§ TASK DESCRIPTION
When a line of the records contains "system", copy it.

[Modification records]
_ _ _ _

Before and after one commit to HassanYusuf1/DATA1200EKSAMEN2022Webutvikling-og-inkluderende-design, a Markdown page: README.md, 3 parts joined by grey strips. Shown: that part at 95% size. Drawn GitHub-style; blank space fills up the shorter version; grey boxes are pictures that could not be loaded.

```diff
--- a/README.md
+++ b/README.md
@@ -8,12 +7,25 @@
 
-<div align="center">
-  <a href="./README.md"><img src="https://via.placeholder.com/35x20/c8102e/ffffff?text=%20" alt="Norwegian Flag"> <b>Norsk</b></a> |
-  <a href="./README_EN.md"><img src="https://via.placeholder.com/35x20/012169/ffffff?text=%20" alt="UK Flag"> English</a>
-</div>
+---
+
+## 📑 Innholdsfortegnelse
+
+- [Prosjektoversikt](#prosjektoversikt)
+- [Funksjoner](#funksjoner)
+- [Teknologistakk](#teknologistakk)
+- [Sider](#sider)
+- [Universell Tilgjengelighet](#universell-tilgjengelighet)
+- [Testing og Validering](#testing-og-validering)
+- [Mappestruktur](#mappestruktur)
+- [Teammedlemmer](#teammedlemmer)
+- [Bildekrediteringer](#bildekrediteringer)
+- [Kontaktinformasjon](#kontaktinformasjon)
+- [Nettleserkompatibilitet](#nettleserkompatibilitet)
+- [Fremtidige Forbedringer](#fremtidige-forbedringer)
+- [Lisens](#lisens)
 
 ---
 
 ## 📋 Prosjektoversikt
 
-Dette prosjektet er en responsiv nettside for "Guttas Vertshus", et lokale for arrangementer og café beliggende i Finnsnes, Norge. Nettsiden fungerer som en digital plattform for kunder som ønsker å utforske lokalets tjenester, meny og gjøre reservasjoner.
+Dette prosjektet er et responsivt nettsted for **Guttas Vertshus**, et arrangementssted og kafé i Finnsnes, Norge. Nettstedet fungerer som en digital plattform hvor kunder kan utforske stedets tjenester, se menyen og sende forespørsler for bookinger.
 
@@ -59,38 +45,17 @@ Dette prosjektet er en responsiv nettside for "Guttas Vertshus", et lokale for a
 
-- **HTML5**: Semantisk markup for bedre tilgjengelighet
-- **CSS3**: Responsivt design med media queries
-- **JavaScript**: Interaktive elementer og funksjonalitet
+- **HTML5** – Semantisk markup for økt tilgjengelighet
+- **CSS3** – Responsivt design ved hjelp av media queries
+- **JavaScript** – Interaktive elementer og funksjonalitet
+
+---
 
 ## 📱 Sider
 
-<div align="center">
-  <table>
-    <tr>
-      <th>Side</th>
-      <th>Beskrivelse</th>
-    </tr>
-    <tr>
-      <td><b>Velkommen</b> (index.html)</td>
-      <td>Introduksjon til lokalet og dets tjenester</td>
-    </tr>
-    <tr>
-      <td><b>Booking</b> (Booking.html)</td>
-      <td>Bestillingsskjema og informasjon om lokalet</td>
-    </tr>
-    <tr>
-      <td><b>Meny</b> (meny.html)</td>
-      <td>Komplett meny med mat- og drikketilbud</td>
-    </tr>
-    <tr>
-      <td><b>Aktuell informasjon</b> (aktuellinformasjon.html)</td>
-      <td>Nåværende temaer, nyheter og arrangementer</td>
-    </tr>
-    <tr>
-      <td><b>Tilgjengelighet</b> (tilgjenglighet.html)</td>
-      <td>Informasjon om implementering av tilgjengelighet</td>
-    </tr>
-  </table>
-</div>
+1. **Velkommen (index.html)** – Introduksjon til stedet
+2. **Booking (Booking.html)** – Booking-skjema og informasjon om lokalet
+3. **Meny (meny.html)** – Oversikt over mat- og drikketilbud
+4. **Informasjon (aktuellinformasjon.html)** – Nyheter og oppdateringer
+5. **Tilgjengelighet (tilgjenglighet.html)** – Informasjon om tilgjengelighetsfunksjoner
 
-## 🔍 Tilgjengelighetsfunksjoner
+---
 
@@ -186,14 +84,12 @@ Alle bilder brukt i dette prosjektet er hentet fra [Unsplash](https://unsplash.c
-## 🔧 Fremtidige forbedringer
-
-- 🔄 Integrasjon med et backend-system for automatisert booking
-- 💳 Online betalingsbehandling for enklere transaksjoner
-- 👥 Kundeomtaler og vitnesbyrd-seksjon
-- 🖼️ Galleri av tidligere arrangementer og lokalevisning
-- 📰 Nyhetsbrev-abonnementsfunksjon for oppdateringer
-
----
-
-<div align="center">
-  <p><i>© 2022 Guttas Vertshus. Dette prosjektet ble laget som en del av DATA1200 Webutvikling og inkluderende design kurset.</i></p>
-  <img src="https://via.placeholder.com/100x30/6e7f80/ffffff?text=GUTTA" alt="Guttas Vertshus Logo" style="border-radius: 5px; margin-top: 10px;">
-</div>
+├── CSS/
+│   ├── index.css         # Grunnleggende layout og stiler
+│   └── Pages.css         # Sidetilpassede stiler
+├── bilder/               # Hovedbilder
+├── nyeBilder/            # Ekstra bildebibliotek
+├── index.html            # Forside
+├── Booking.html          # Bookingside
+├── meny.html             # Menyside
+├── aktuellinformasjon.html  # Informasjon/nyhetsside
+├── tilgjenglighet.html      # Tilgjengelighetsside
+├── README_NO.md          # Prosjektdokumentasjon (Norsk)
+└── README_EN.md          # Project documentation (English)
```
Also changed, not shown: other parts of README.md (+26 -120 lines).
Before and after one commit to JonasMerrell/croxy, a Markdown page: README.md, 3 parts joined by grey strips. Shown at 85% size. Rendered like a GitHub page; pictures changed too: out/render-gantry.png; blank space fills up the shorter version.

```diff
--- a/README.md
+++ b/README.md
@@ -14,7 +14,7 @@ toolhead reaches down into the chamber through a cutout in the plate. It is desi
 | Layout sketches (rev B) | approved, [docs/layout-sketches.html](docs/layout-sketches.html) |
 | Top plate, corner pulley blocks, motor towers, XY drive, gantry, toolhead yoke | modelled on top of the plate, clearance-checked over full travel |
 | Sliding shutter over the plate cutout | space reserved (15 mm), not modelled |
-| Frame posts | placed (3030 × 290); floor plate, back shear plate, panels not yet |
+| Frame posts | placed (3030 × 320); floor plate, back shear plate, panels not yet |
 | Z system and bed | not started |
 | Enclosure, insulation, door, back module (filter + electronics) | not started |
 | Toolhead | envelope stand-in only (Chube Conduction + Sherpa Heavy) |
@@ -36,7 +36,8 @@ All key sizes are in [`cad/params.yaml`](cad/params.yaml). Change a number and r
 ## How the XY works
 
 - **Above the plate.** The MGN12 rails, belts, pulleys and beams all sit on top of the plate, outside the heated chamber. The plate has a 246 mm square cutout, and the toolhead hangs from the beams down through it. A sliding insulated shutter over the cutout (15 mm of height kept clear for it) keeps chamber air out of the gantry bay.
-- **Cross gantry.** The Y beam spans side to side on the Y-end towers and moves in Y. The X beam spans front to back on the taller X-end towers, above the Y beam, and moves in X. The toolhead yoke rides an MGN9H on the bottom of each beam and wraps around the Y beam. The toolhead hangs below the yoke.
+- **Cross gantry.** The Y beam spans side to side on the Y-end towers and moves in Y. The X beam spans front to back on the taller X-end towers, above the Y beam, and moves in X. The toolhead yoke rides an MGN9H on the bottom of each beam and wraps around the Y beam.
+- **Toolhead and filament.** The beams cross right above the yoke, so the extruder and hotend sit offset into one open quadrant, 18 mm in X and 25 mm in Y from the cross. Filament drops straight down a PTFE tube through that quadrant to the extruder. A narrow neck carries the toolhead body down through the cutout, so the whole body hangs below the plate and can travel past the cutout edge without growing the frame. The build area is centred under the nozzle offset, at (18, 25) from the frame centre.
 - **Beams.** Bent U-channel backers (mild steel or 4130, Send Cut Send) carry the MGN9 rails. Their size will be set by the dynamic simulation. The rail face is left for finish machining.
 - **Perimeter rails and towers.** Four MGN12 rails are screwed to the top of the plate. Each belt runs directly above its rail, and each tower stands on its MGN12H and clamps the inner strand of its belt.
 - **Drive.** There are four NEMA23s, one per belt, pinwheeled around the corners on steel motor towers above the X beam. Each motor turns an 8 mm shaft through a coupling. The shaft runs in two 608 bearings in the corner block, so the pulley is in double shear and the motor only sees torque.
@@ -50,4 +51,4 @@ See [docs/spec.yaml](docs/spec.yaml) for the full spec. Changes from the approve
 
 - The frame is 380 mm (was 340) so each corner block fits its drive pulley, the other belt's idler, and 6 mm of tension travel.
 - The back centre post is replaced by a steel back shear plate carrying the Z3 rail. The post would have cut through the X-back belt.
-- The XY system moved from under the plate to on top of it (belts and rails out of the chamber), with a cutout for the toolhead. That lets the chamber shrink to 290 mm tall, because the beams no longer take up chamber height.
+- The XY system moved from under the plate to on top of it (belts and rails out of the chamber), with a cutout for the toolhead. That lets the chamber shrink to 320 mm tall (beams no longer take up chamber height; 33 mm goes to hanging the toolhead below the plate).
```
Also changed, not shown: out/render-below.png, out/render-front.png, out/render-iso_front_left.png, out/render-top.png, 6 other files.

_ _ _ _

§ EXERCISE RESULT
-- 🔄 Integrasjon med et backend-system for automatisert booking
 | Z system and bed | not started |
-- The XY system moved from under the plate to on top of it (belts and rails out of the chamber), with a cutout for the toolhead. That lets the chamber shrink to 290 mm tall, because the beams no longer take up chamber height.
+- The XY system moved from under the plate to on top of it (belts and rails out of the chamber), with a cutout for the toolhead. That lets the chamber shrink to 320 mm tall (beams no longer take up chamber height; 33 mm goes to hanging the toolhead below the plate).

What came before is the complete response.